Letter to the editor: Electric furnaces & steel
The Bessemer process for making steel was invented in 1856 and was used by Andrew Carnegie in his Mon Valley operations. Today’s blast furnaces/coke batteries that are used in U.S. Steel’s Mon Valley operations are just an updated version of the Bessemer process and are thus archaic technology. Maybe U.S. Steel should go back to Metallurgy 101 and rethink its whole Mon Valley operation technology.
U.S. Steel has a number of competitors in the country that use electric furnaces to produce steel. Electric furnaces aren’t exactly new technology either, but converting to a major electric furnace shop would produce changes and advantages. The coal that is now coked could be burned to produce electricity, be replaced by the locally abundant natural gas as a cogen plant or renewable electric power, or any combination of the three. In any event, the operational carbon footprint would be substantially reduced.

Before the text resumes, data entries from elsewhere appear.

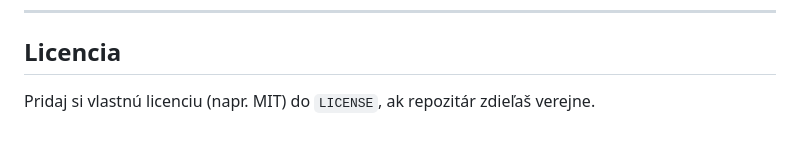
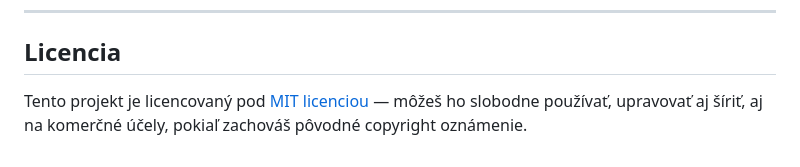
Before and after one commit to tomasbobala/smart_heating, a Markdown page: README.md, the part around the change. Drawn GitHub-style.

```diff
--- a/README.md
+++ b/README.md
@@ -304,4 +304,6 @@ forkuješ kód).
 
 ## Licencia
 
-Pridaj si vlastnú licenciu (napr. MIT) do `LICENSE`, ak repozitár zdieľaš verejne.
+Tento projekt je licencovaný pod [MIT licenciou](LICENSE) — môžeš ho slobodne
+používať, upravovať aj šíriť, aj na komerčné účely, pokiaľ zachováš pôvodné
+copyright oznámenie.
```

The Clairton coke ovens, the hellhole that they are, could be shut down and dismantled, thus avoiding any further investment and operational and environmental problems and fines.
Electric furnaces have a secondary benefit of being able to use scrap metal. There’s probably a million junk cars in the area that could be shredded and consumed in electric furnaces. The electric furnace route would be much more expensive than the current thinking, but it could be done in stages and would end up much more acceptable.
Penn Township, Westmoreland County